Finally, I turned on a side street for the last few blocks to my office.  This is the only street on the route that does not have a bike lane, but it does boast the beauty that is the underside of the L train tracks.

Biking my entire commute on mostly separated bike lanes was awesome.  I’m excited for the city to create more of these safer lanes.  Mayor Emanuel recently said, “By next year I believe the city of Chicago will lead the country in protected bike lanes and dedicated bike lanes and it will be the bike friendliest city in the country.”  Sounds good to me!  (That is how a big city mayor should talk, in contrast to Toronto’s horrible mayor.)

I think an abundance of separated lanes in a city would result in a massive increase of everyday cycling – don’t you?

If you agree, PLEASE sign this petition supporting protected bike lanes!  Right now there are 2,000 something signatures; we can double that number if we spread the word!

Extras:

  • http://www.anniebikes.blogspot.com anniebikes

    Oh yes, I believe it will definitely help. Novice riders need to feel safe. Go Chicago!

  • Lauren

    I would go out of my way to have my commute like that. I signed the petition – hopefully Tennessee will eventually follow suit :)
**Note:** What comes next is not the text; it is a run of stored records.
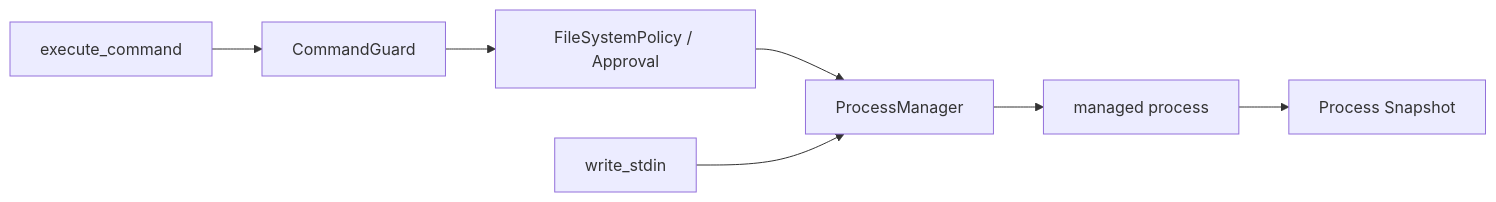
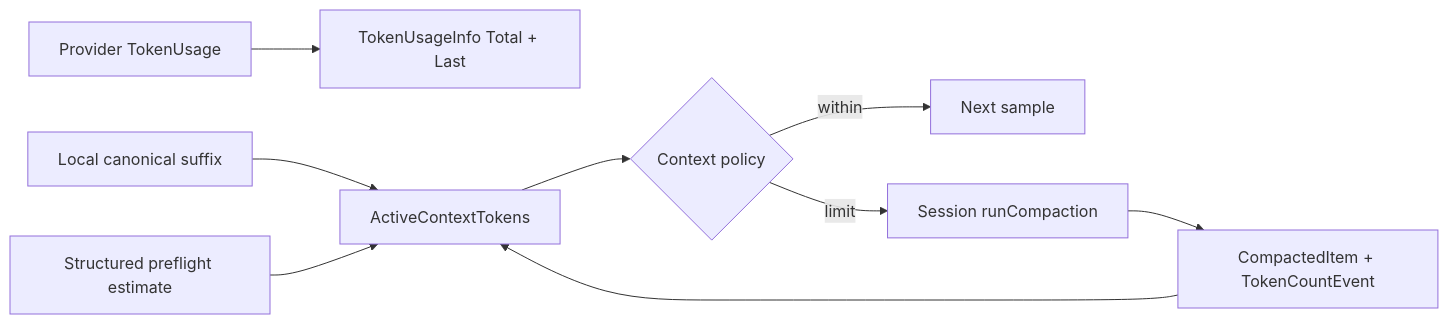
Diagram 17 of 43 in docs/architecture-whitepaper.md (Godric-W/Amadeus), drawn with Mermaid before and after one commit. The commit also changed other lines of this file and 1 other file, not shown here.

````diff
--- a/docs/architecture-whitepaper.md
+++ b/docs/architecture-whitepaper.md
@@ -911,17 +727,11 @@
 ```mermaid
 flowchart LR
-    EC[execute_command]
-    Guard[CommandGuard]
-    Policy[FileSystemPolicy / Approval]
-    PM[ProcessManager]
-    Managed[managed process]
-    WS[write_stdin]
-    Snap[Process Snapshot]
-
-    EC --> Guard
-    Guard --> Policy
-    Policy --> PM
-    PM --> Managed
-    WS --> PM
-    Managed --> Snap
+    Usage[Provider TokenUsage] --> Info[TokenUsageInfo Total + Last]
+    Local[Local canonical suffix] --> Active[ActiveContextTokens]
+    Estimate[Structured preflight estimate] --> Active
+    Active --> Policy{Context policy}
+    Policy -->|within| Sample[Next sample]
+    Policy -->|limit| Compact[Session runCompaction]
+    Compact --> Replacement[CompactedItem + TokenCountEvent]
+    Replacement --> Active
 ```
````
    And the comments from Toronto’s mayor made my jaw drop. I cannot believe he not only thinks that way, but actually shares those thoughts with the rest of the world!

    • Donna

      Yup, he’d get the boot if he were the Mayor of Chicago but for some reason in Toronto this type of boorish behaviour is tolerated. I didn’t vote for him but the previous poster was right when he said there was basically nobody to vote for. The poor quality of candidates was simply astounding for what is basically Canada’s largest city and economic engines.

  • Nikki Overway

    I signed! Chicago passing Seattle in bike safety standards would just sweeten the deal of moving soon… :)

  • anon

    How did you get from Elston to Kinzie without traveling on Milwaukee?

    • http://letsgorideabike.com LGRAB

      I did travel on Milwaukee for a few blocks, but there is no separated lane there, so I did not think the majority of our readers, who don’t live in Chicago, would care to have an exact play-by-play. :)

  • babble on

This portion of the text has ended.